35 The Census and Statistics Act, 1905 provides the authority for the ABS to collect statistical information, and requires that statistical output shall not be published or disseminated in a manner that is likely to enable the identification of a particular person or organisation. This requirement means that the ABS must take care and make assurances that any statistical information about individual respondents cannot be derived from published data.

36 To minimise the risk of identifying individuals in aggregate statistics, a technique known as perturbation is used to randomly adjust cell values. Perturbation involves a small random adjustment of the statistics and is considered the most satisfactory technique for avoiding the release of identifiable statistics while maximising the range of information that can be released. These adjustments have a negligible impact on the underlying pattern of the statistics. After perturbation, a given published cell value will be consistent across all tables. However, adding up cell values to derive a total will not necessarily give the same result as published totals.

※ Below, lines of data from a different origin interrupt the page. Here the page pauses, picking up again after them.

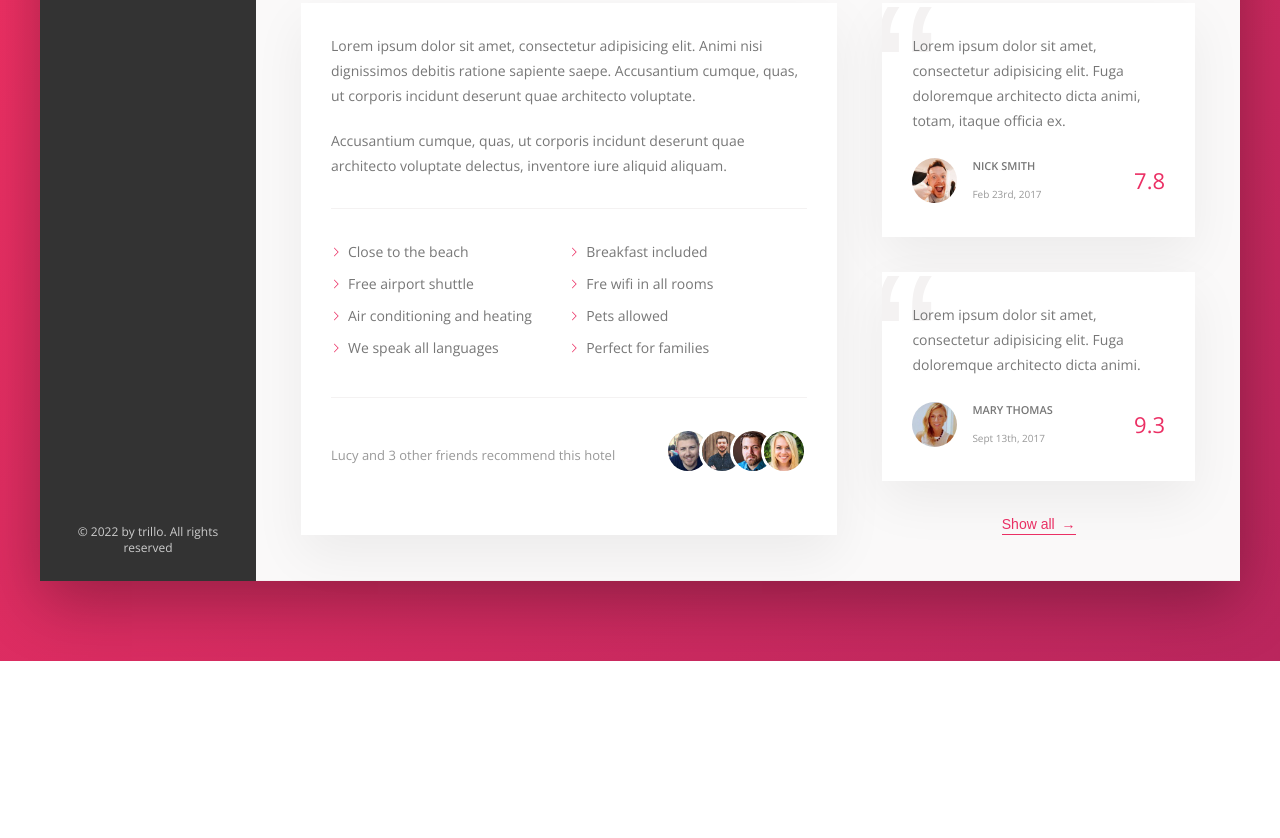
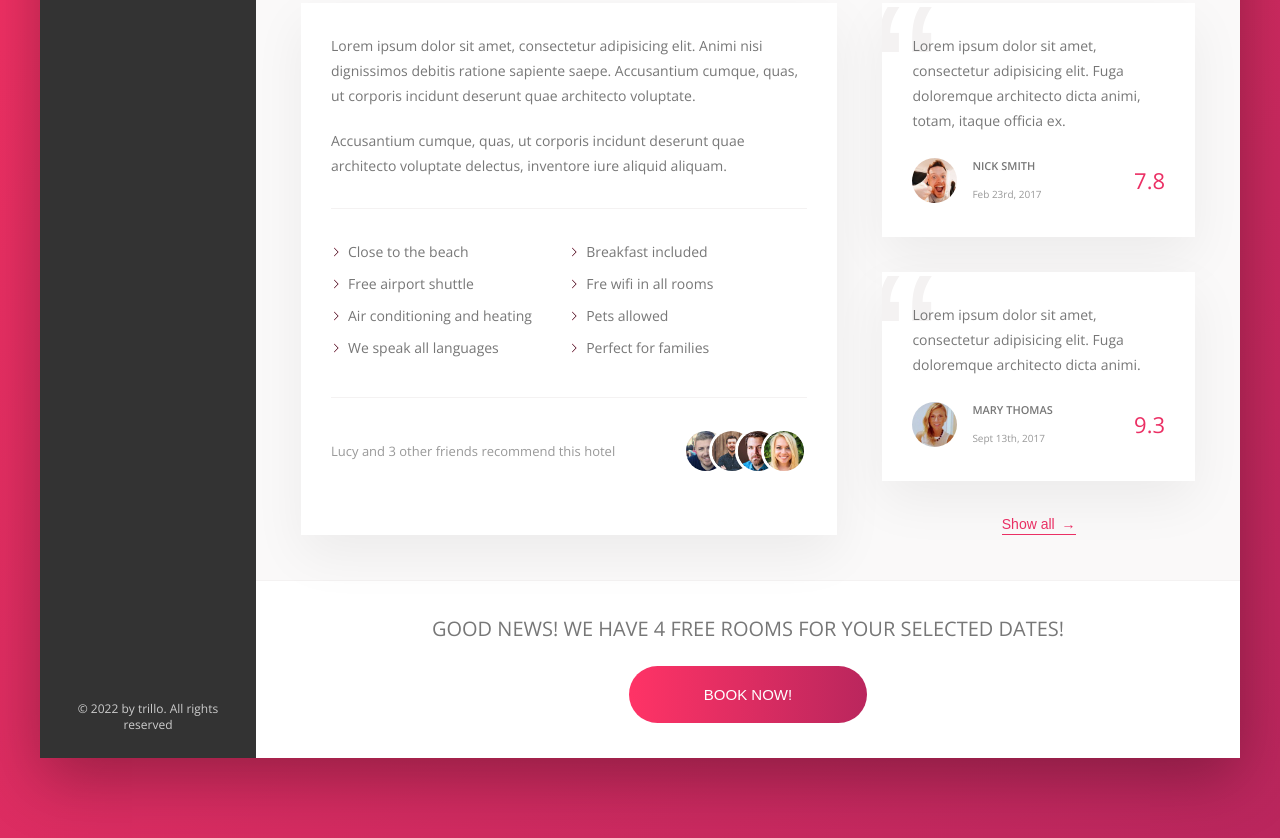
Before and after one commit to Irina-Dehtiarenko/Project-Trillo-with-scss-flex, a website: page index.html in a window 1280 px wide. Shown: the part 633-1471 px from the top of the page. Before the commit the page ends 1294 px from the top, so only its background shows below. Drawn offline with nearby package versions, Linux system fonts and the light colour scheme.

Commit message:
implemented the CTA section

```diff
--- a/index.html
+++ b/index.html
@@ -247,6 +247,15 @@
               <button class="btn-inline">Show all <span>&rarr;</span></button>
             </div>
           </div>
+          <div class="cta">
+            <h2 class="cta__book-now">
+              Good news! We have 4 free rooms for your selected dates!
+            </h2>
+            <button class="btn">
+              <span class="btn__visible"> Book now! </span>
+              <span class="btn__invisible">Only 4 rooms left</span>
+            </button>
+          </div>
         </main>
       </div>
     </div>
--- a/sass/_components.scss
+++ b/sass/_components.scss
@@ -170,8 +170,6 @@
     align-items: center;
   }
 
-  &__link:hover {
-  }
   &__icon {
     width: 1.75rem;
     height: 1.75rem;
@@ -239,8 +237,8 @@
   }
   &__rating {
     background-color: var(--color-primary);
+    color: #fff;
     margin-left: 3rem;
-    color: #fff;
     padding: 0 2.25rem;
     align-self: stretch;
 
@@ -253,7 +251,7 @@
   &__rating-average {
     font-size: 2.25rem;
     font-weight: 300;
-    margin-bottom: 3px;
+    margin-bottom: -3px;
   }
 
   &__rating-count {
@@ -341,8 +339,8 @@
     margin-right: 0.7rem;
 
     // Older browsers
-    // background-image: url(../img/chevron-thin-right.svg);
-    // background-size: cover;
+    background-image: url(../img/chevron-thin-right.svg);
+    background-size: cover;
 
     // Never browsers - masks
 
@@ -370,6 +368,7 @@
   }
 
   &__friends {
+    display: flex;
   }
 
   &__photo {
@@ -380,7 +379,7 @@
     border: 3px solid #fff;
 
     &:not(:last-child) {
-      margin-right: -1.5rem;
+      margin-right: -2rem;
     }
   }
 }
@@ -445,3 +444,75 @@
     z-index: 1;
   }
 }
+
+/////////////////////////////////////////////////////
+///CALL TO ACTION
+.cta {
+  padding: 3.5rem 0;
+  text-align: center;
+
+  &__book-now {
+    font-size: 2rem;
+    font-weight: 300;
+    text-transform: uppercase;
+    margin-bottom: 2.5rem;
+  }
+}
+
+/////////////////////////////////////////////////////
+///CALL TO ACTION
+.btn {
+  font-size: 1.5rem;
+  font-weight: 300;
+  text-transform: uppercase;
+  border-radius: 100px;
+  border: none;
+  color: #fff;
+  background-image: linear-gradient(
+    to right,
+    var(--color-primary-light),
+    var(--color-primary-dark)
+  );
+  position: relative;
+  overflow: hidden;
+  cursor: pointer;
+
+  & > * {
+    display: inline-block;
+    height: 100%;
+    width: 100%;
+    transition: all 0.2s;
+  }
+
+  &__visible {
+    padding: 2rem 7.5rem;
+  }
+
+  &__invisible {
+    position: absolute;
+    padding: 2rem 0;
+    left: 0;
+    top: -100%;
+  }
+
+  &:hover {
+    background-image: linear-gradient(
+      to left,
+      var(--color-primary-light),
+      var(--color-primary-dark)
+    );
+  }
+
+  &:hover &__visible {
+    transform: translateY(100%);
+  }
+
+  &:hover &__invisible {
+    top: 0;
+  }
+
+  &:focus {
+    outline: none;
+    animation: pulsate 1s infinite;
+  }
+}
--- a/sass/_layout.scss
+++ b/sass/_layout.scss
@@ -34,7 +34,7 @@
 .hotel-view {
   flex: 1;
   background-color: #fff;
-  line-height: 2.5rem;
+  line-height: 2.5rem; //???
 }
 
 .detail {
```
Also changed, not shown: css/style.css.
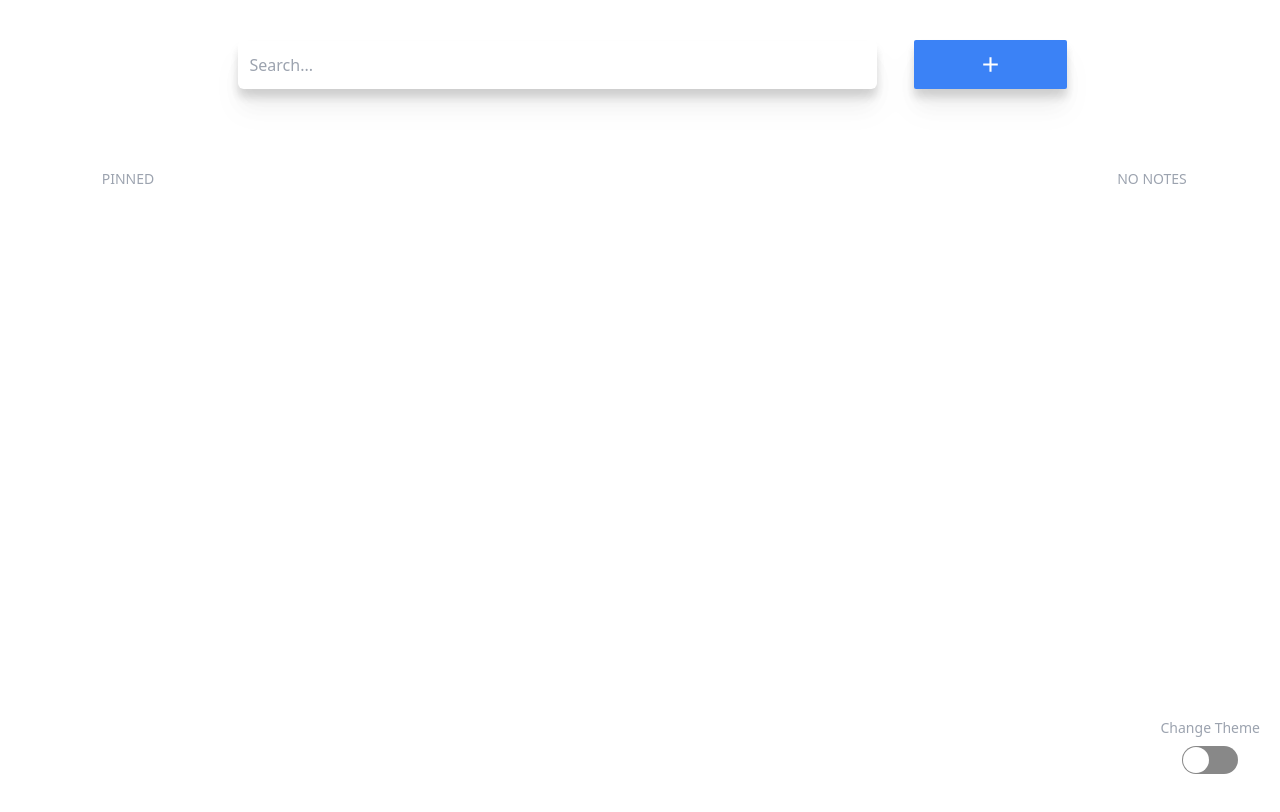
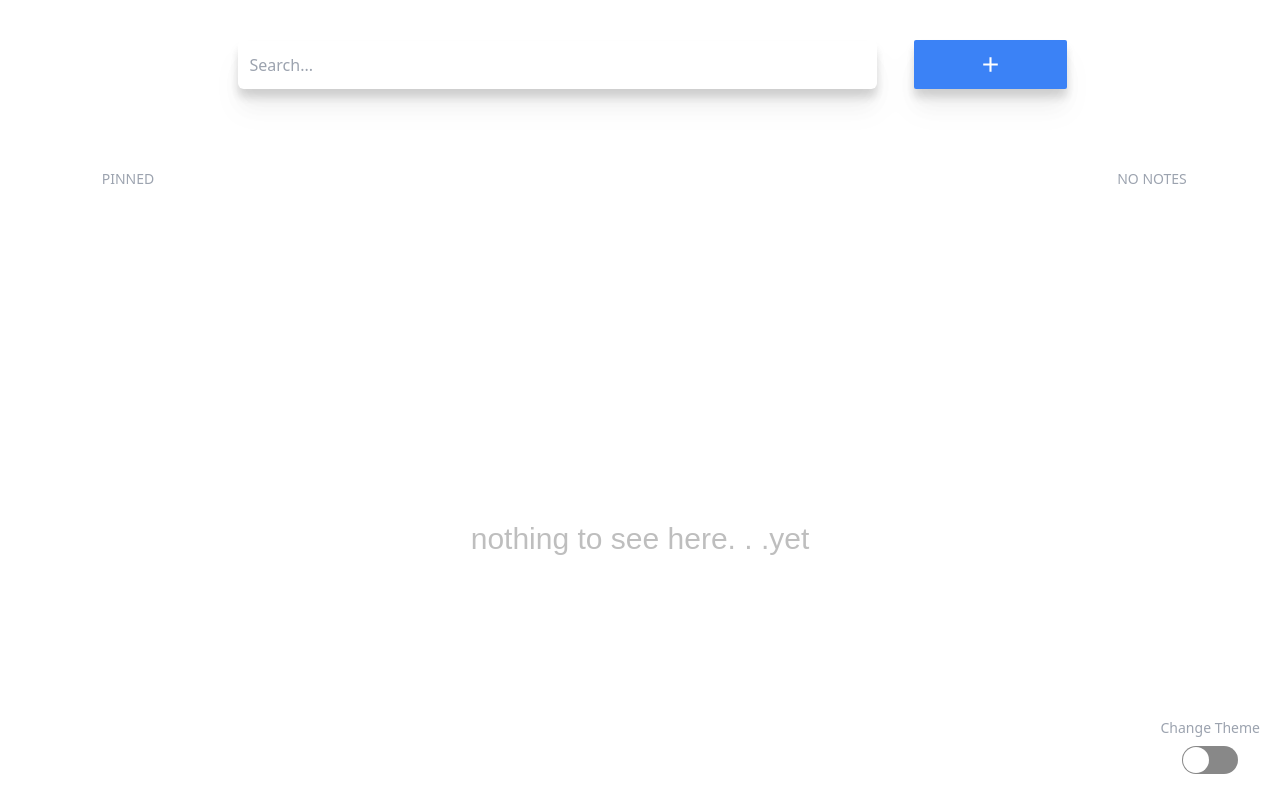
Before and after one commit to wo4455/NoteTaker, a React (Vite) app: page / in a window 1280 px wide. Shown: the top 812 px of the page. Built offline with nearby package versions, Linux system fonts and the light colour scheme.

Commit message:
Add idle text

```diff
--- a/src/App.jsx
+++ b/src/App.jsx
@@ -10,7 +10,7 @@ const darkThemeColors = [ 'bg-[#AB00FF]', 'bg-[#33007B]', 'bg-[#8300C4]', 'bg-[#
 
 const Subtitle = ({ data, otherStyles }) => {
   return (
-    <p className={`mb-2 text-gray-400 text-sm ${otherStyles}`}>{data}</p>
+    <p className={`${otherStyles} mb-2 text-gray-400 text-sm`}>{data}</p>
   )
 };
 
@@ -64,7 +64,7 @@ const App = () => {
 
         </div>
 
-        <div className={`w-full h-screen ${isDark && 'bg-[#292929]'}`}>
+        <div className={`w-full h-screen ${notesList.length == 0 ? 'flex justify-center items-center' : ''} ${isDark && 'bg-[#292929]'}`}>
           <div className={`w-full pb-5 flex flex-wrap justify-center items-start ${isDark && 'bg-[#292929]'}`}>
             {
               notesList
@@ -84,6 +84,12 @@ const App = () => {
                   />
                 ))
             }
+            {
+              notesList.length == 0 && (
+                <h1 className={`text-3xl mb-24 opacity-25 font-thin font-poppins ${isDark && 'text-[#9BA3AF]'}`}>nothing to see here. . .yet</h1>
+              )
+            }
+
           </div>
           <div className='fixed bottom-0 right-0 p-5'>
             <Subtitle data={'Change Theme'} />
--- a/src/components/Popup.jsx
+++ b/src/components/Popup.jsx
@@ -22,6 +22,7 @@ const handleInput = (e) => {
 const handleSubmit = () => {
     onSubmit(title, inputText);
     setTitle('');
+    setInputText('');
 }
 
 return (activate) ? (
--- a/src/index.css
+++ b/src/index.css
@@ -1,3 +1,4 @@
 @tailwind base;
 @tailwind components;
 @tailwind utilities;
+@import url('https://fonts.googleapis.com/css2?family=Poppins:ital,wght@1,100&display=swap');
--- a/tailwind.config.js
+++ b/tailwind.config.js
@@ -2,7 +2,11 @@
 module.exports = {
   content: ["./src/**/*.{html,js,jsx}"],
   theme: {
-    extend: {},
+    extend: {
+      fontFamily: {
+        'poppins': ['Poppins', 'sans-serif']
+      },
+    },
   },
   plugins: [],
 }
```
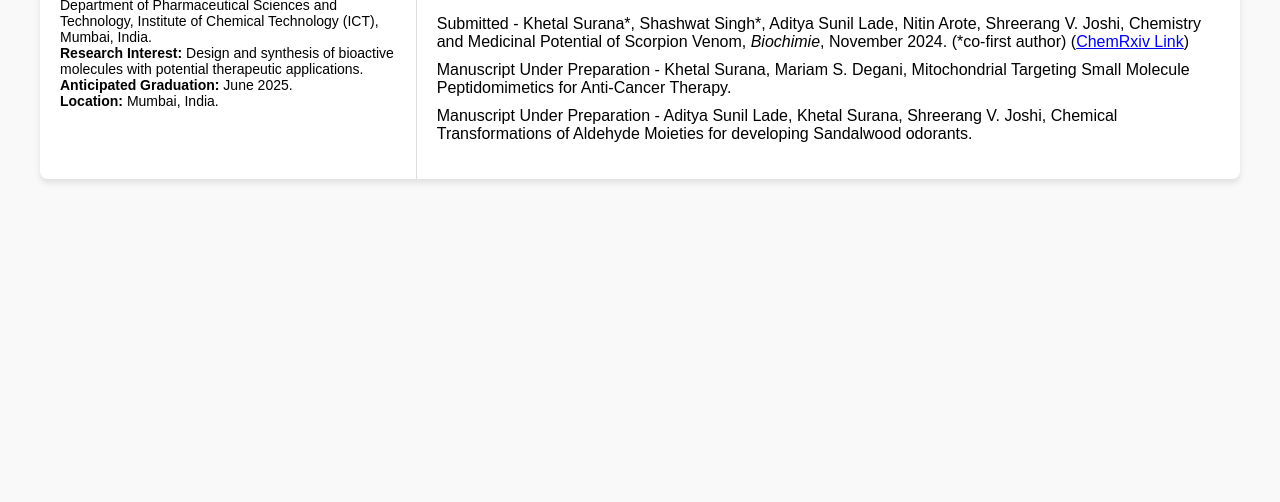
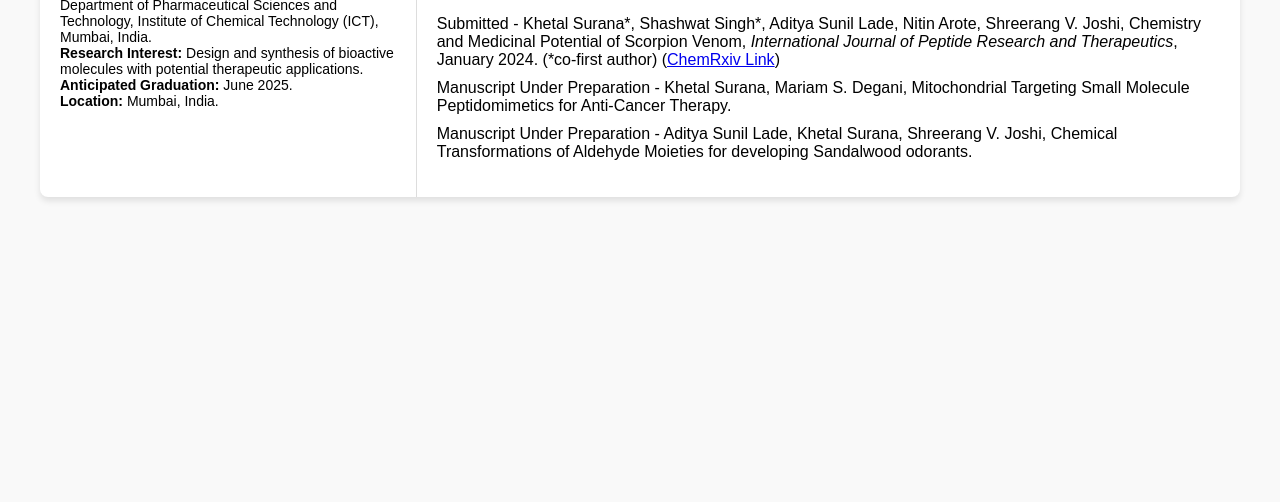
Before and after one commit to Khetal-Surana/research-portfolio, a plain HTML site: page index.html in a window 1280 px wide. Shown: the part 298-800 px from the top of the page. Drawn offline with Linux system fonts and the light colour scheme.

Commit message:
Update index.html

```diff
--- a/index.html
+++ b/index.html
@@ -159,7 +159,7 @@
 
                 <h3>Review Articles</h3>
                 <ul>
-                    <li>Submitted - Khetal Surana*, Shashwat Singh*, Aditya Sunil Lade, Nitin Arote, Shreerang V. Joshi, Chemistry and Medicinal Potential of Scorpion Venom, <em>Biochimie</em>, November 2024. (*co-first author) (<a href="https://doi.org/10.26434/chemrxiv-2024-32wws" target="_blank">ChemRxiv Link</a>)</li>
+                    <li>Submitted - Khetal Surana*, Shashwat Singh*, Aditya Sunil Lade, Nitin Arote, Shreerang V. Joshi, Chemistry and Medicinal Potential of Scorpion Venom, <em>International Journal of Peptide Research and Therapeutics</em>, January 2024. (*co-first author) (<a href="https://doi.org/10.26434/chemrxiv-2024-32wws" target="_blank">ChemRxiv Link</a>)</li>
                     <li>Manuscript Under Preparation - Khetal Surana, Mariam S. Degani, Mitochondrial Targeting Small Molecule Peptidomimetics for Anti-Cancer Therapy.</li>
                     <li>Manuscript Under Preparation - Aditya Sunil Lade, Khetal Surana, Shreerang V. Joshi, Chemical Transformations of Aldehyde Moieties for developing Sandalwood odorants.</li>
                 </ul>
```
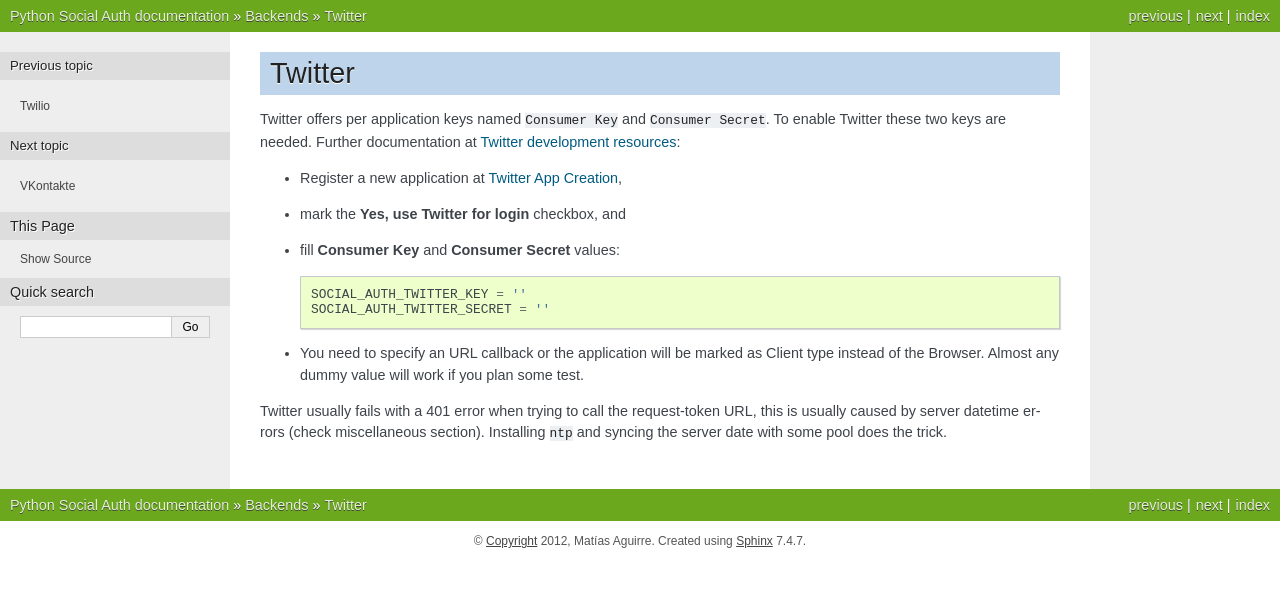
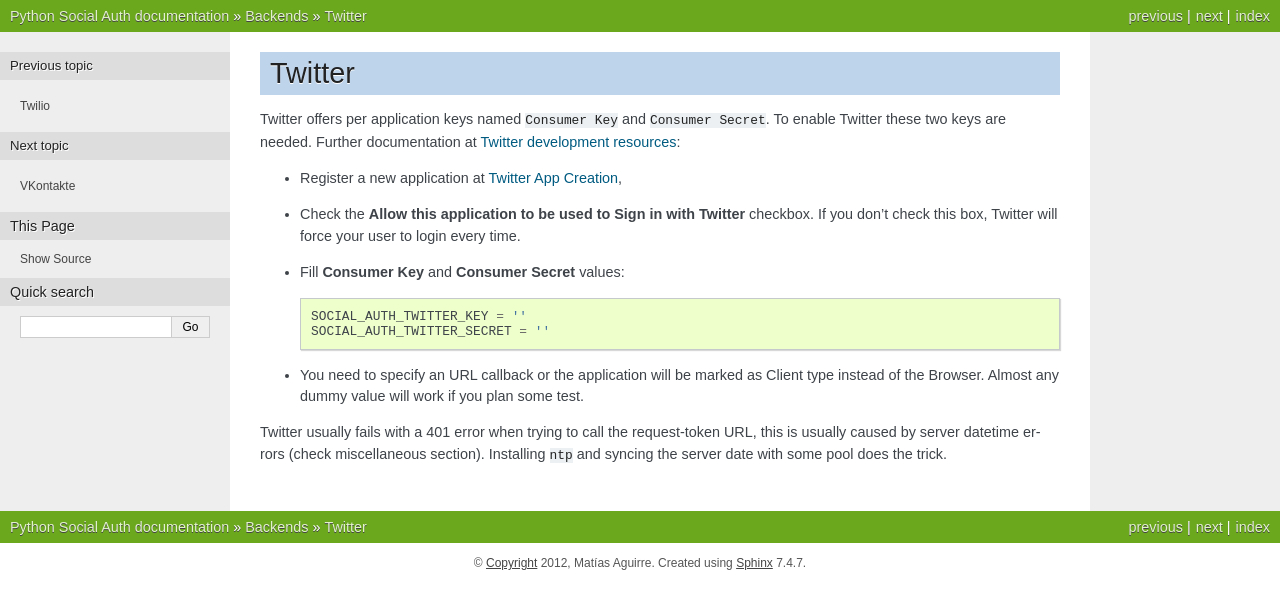
Before and after one commit to omab/python-social-auth, a Sphinx documentation site: the page built from docs/backends/twitter.rst, in a window 1280 px wide. Shown: the top 609 px of the page. Built offline with Sphinx 7.4.7, drawn with Linux system fonts in a browser that asks for light colours.

Commit message:
Update twitter doc borrowed from DSA project

```diff
--- a/docs/backends/twitter.rst
+++ b/docs/backends/twitter.rst
@@ -7,9 +7,11 @@ To enable Twitter these two keys are needed. Further documentation at
 
 - Register a new application at `Twitter App Creation`_,
 
-- mark the **Yes, use Twitter for login** checkbox, and
+- Check the **Allow this application to be used to Sign in with Twitter**
+  checkbox. If you don't check this box, Twitter will force your user to login
+  every time.
 
-- fill **Consumer Key** and **Consumer Secret** values::
+- Fill **Consumer Key** and **Consumer Secret** values::
 
       SOCIAL_AUTH_TWITTER_KEY = ''
       SOCIAL_AUTH_TWITTER_SECRET = ''
```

37 Perturbation has been applied to 2014–15 data. Data from previous NHS presented in this publication have not been perturbed, but have been confidentialised if required using suppression of cells.


38 Estimates presented in this publication have been rounded.

39 Proportions presented in this publication are based on unrounded estimates. Calculations using rounded estimates may differ from those published.


40 ABS publications draw extensively on information provided freely by individuals, businesses, governments and other organisations. Their continued cooperation is very much appreciated; without it, the wide range of statistics published by the ABS would not be available. Information received by the ABS is treated in strict confidence as required by the Census and Statistics Act, 1905.


41 Summary results from the NHS are available in spreadsheet form from the 'Downloads' tab in this release. The statistics presented are only a selection of the information collected.

42 For users who wish to undertake more detailed analysis, a TableBuilder product for the 2014-15 NHS is expected to be available in the first quarter of 2016. TableBuilder is an online tool for creating tables from ABS survey data, where variables can be selected for cross-tabulation. It has been developed to complement the existing suite of ABS microdata products and services including Census TableBuilder and CURFs. Further information about ABS microdata, including conditions of use, is available via the Microdata section on the ABS website.

43 Customised tabulations are available on request. Subject to confidentiality and sampling variability constraints, tabulations can be produced from the survey incorporating data items, populations and geographic areas selected to meet individual requirements.


44 Other ABS publications which may be of interest are shown under the 'Related Information' tab of this release.

45 Current publications and other products released by the ABS are listed on the ABS website. The ABS also issues a daily Release Advice on the website which details products to be released in the week ahead.